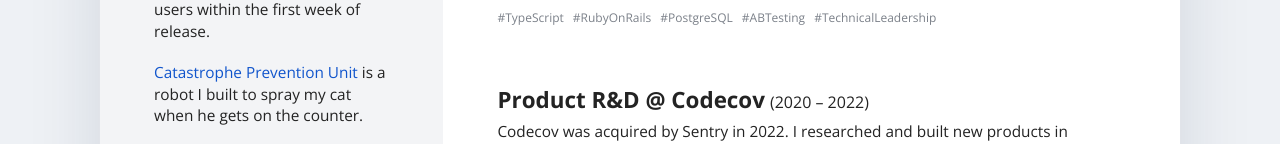
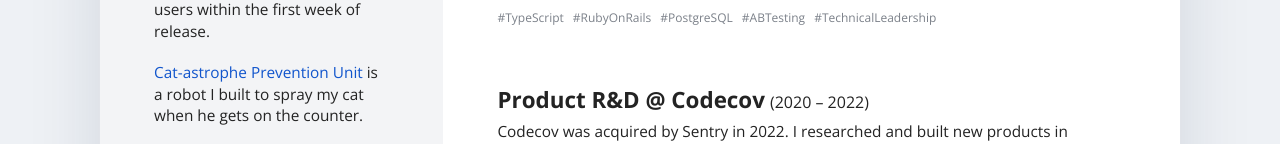
Before and after one commit to robertkotcher/robertkotcher.com, a Next.js app: page / in a window 1280 px wide. Shown: the part 656-800 px from the top of the page. Built offline with nearby package versions, Linux system fonts and the light colour scheme.

Commit message:
Restore dash in Cat-astrophe project name

```diff
--- a/app/Resume.tsx
+++ b/app/Resume.tsx
@@ -116,7 +116,7 @@
 
 
               <div className="compact-item" data-background="engineering">
-                <p><a href={projectUrl} target="_blank" rel="noreferrer">Catastrophe Prevention Unit</a> is a robot I built to spray my cat when he gets on the counter.</p>
+                <p><a href={projectUrl} target="_blank" rel="noreferrer">Cat-astrophe Prevention Unit</a> is a robot I built to spray my cat when he gets on the counter.</p>
               </div>
             </section>
 
--- a/app/resumePdf.ts
+++ b/app/resumePdf.ts
@@ -1,2 +1,2 @@
 // Updated by npm run export:resume whenever the PDFs change.
-export const resumePdfUrl = "/robert-kotcher-resume.pdf?v=9ae254f689ab";
+export const resumePdfUrl = "/robert-kotcher-resume.pdf?v=012aaa826128";
```
Also changed, not shown: 1 other file (tests, documents, lock files or other folders).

• • • • • • •

● **TASK PROMPT**
Nothing but the text of the listing should be set down, exactly, with the pictures left behind.

● **RESULT OF THE TASK**
Before and after one commit to robertkotcher/robertkotcher.com, a Next.js app: page / in a window 1280 px wide. Shown: the part 656-800 px from the top of the page. Built offline with nearby package versions, Linux system fonts and the light colour scheme.

Commit message:
Restore dash in Cat-astrophe project name

```diff
--- a/app/Resume.tsx
+++ b/app/Resume.tsx
@@ -116,7 +116,7 @@
 
 
               <div className="compact-item" data-background="engineering">
-                <p><a href={projectUrl} target="_blank" rel="noreferrer">Catastrophe Prevention Unit</a> is a robot I built to spray my cat when he gets on the counter.</p>
+                <p><a href={projectUrl} target="_blank" rel="noreferrer">Cat-astrophe Prevention Unit</a> is a robot I built to spray my cat when he gets on the counter.</p>
               </div>
             </section>
 
--- a/app/resumePdf.ts
+++ b/app/resumePdf.ts
@@ -1,2 +1,2 @@
 // Updated by npm run export:resume whenever the PDFs change.
-export const resumePdfUrl = "/robert-kotcher-resume.pdf?v=9ae254f689ab";
+export const resumePdfUrl = "/robert-kotcher-resume.pdf?v=012aaa826128";
```
Also changed, not shown: 1 other file (tests, documents, lock files or other folders).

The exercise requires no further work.